Welcome to OCF, Pam! Im sure we can help you and your significant other with tons of tips and info plus some excellent support to help you both. Beings a caregiver isnt easy!!! Make sure you take care of yourself and take a break once in a while.
Your significant other has been thru a major surgery which will take time to bounce back from. The kind of surgery you described must have been a very long, intricate process. Im sure it wasnt easy for you to patiently wait for the surgery to be finished. You may not notice it but your significant other has lots of swelling which takes time to go down. It can be months before its gone. For now try to follow everything the doc recommends... take a deep breath! This is likely to be a long road for you both. Dont worry, we will be here to help you thru it.

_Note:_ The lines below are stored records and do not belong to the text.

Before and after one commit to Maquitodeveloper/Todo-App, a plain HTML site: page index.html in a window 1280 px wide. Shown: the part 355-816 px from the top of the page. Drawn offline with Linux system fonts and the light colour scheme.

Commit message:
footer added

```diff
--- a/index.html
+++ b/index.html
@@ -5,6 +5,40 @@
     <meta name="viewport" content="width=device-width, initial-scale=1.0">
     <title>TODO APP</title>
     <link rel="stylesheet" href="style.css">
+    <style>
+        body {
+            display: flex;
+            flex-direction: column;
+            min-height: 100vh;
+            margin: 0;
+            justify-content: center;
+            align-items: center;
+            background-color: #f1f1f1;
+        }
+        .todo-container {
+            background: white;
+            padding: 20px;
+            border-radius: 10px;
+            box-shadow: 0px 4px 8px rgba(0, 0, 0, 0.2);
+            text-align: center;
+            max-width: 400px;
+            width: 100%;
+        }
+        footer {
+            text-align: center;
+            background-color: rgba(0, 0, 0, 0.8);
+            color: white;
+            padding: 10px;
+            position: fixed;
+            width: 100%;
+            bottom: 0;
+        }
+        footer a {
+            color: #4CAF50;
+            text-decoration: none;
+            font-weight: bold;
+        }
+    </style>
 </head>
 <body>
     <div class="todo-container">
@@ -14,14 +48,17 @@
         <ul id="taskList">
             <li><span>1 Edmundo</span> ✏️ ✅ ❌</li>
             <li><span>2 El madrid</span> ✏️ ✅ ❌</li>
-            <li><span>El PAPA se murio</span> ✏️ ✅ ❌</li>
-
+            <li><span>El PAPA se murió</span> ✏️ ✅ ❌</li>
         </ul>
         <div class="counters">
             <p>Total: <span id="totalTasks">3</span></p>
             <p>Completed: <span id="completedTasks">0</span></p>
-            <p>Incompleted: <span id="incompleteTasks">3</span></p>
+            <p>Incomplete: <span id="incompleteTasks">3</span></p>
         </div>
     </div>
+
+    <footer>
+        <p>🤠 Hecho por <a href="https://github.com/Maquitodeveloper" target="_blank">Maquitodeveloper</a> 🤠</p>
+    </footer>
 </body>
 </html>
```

The best thing for you both is to discuss everything with the doctor who is in charge of your patients care. Your questions are NOT simple black and white questions. Answering them isnt easy at all. You will see this over and over here ... everybodys different
no 2 patients will ever have the exact same experiences or react the exact same way to medications, etc! One may sail right thru everything and another could struggle right from day 1 even when these patients have the exact same diagnosis and on paper as so similar they appear to be interchangeable. What works for one may or may not be appropriate for another patient. This goes for how patients respond to medications, surgeries, recovery... pretty much everything. If you havent brought a dry erase board to help your significant other communicate with hospital staff, please consider picking one up.
Swallowing muscles when not used can quickly forget how to function together. This may be whats behind the lack of details provided? Im sorry but as a group of oral cancer (OC) patients and caregivers, we arent qualified to second guess the reasoning behind why the doctors have done what they have done or guess what their motives were for doing anything. Its best when the doc or medical team are there and talking to you and your significant other to ask them all your questions. If you arent understanding something, remember they work for both of you so ask for clarification until you do understand everything. So much better to get their expert input at the time when they are face to face and can examine the patient if you have concerns about something. Im sure they have many other patients to tend to but remember.... they work for you both so dont hesitate to pick their brains while you have the chance. Before swallowing is attempted a barium swallow test may be given to ensure all the swallowing muscles are functioning normally. Prior to any exercising, especially only a couple days after such a major surgery wait to get the OK from the medical team. Starting exercises now could do significant damage to the newly constructed mouth and cause a medical emergency if something would rip open.
Its not easy but do your best from getting too far ahead of yourself. Try to focus on what is within your control and avoid negative thinking. Over the past 12+ years after my original oral cancer (OC) diagnosis, Ive learned an incredible amount of important medical info and feel like Im now a completely different person living a very different life than when I was first told I had cancer. Looks are NOT everything, neither is speech or the ability to eat. Sure those things seem like they're some of the most important things right now but if every one of those 3 things changed or were gone your significant other still will be the same person regardless of their looks or abilities to eat and talk. All those things seem to be of the utmost importance but surviving is the real issue above anything else. lts not easy to see the big picture all the time especially when being overloaded with learning all the new medical jargon and more about the recent major surgery. Survival and eliminating the cancer are the goals with everything else being secondary. I wasnt able to see this until the day I first walked into the bathroom about a month after I walked into the hospital for my very early surgery. When I teetered my way to the bathroom on my very wobbly legs with the equilibrium similar to being on a small boat in a big storm, I hadnt yet been told what Id been thru so I had no idea it was a month later. Not recognizing yourself in the mirror is shocking!!! Even though I didnt look very good, I survived (which was the real goal) and nothing in the world can take away the person I am inside. The more you read both the posts here and the main OCF site, the better you will understand just how serious OC can be. This will make you a strong advocate for your patient and in time bring the closest couples together with a stronger bond ever.
Hang in there, its a long road but you both sound like you are on the right track
. Plus now you have us to help you both get thru everything.